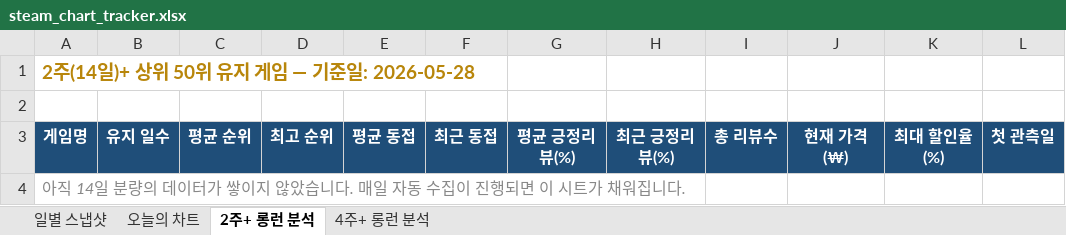
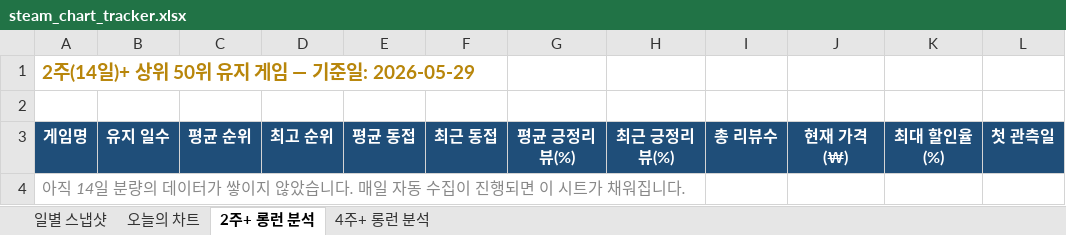
Before and after one commit to yunahro0513/steam-tracker, an Excel workbook: steam_chart_tracker.xlsx, sheet 2주+ 롱런 분석, drawn as a sheet; only a part is shown; values as stored, in another font and other column widths than the file's, no borders; the diff names each change by its address in the sheet, - before the commit and + after, or states it on an @@ line.

```diff
--- a/steam_chart_tracker.xlsx (sheet 2주+ 롱런 분석)
+++ b/steam_chart_tracker.xlsx (sheet 2주+ 롱런 분석)
-A1: 2주(14일)+ 상위 50위 유지 게임 — 기준일: 2026-05-28
+A1: 2주(14일)+ 상위 50위 유지 게임 — 기준일: 2026-05-29
```
Also changed, not shown: sheet 일별 스냅샷, sheet 4주+ 롱런 분석, sheet 오늘의 차트, 1 other file.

**TASK ITEM**
Print all data above verbatim, except pictures.

**WORKED SOLUTION**
Before and after one commit to yunahro0513/steam-tracker, an Excel workbook: steam_chart_tracker.xlsx, sheet 2주+ 롱런 분석, drawn as a sheet; only a part is shown; values as stored, in another font and other column widths than the file's, no borders; the diff names each change by its address in the sheet, - before the commit and + after, or states it on an @@ line.

```diff
--- a/steam_chart_tracker.xlsx (sheet 2주+ 롱런 분석)
+++ b/steam_chart_tracker.xlsx (sheet 2주+ 롱런 분석)
-A1: 2주(14일)+ 상위 50위 유지 게임 — 기준일: 2026-05-28
+A1: 2주(14일)+ 상위 50위 유지 게임 — 기준일: 2026-05-29
```
Also changed, not shown: sheet 일별 스냅샷, sheet 4주+ 롱런 분석, sheet 오늘의 차트, 1 other file.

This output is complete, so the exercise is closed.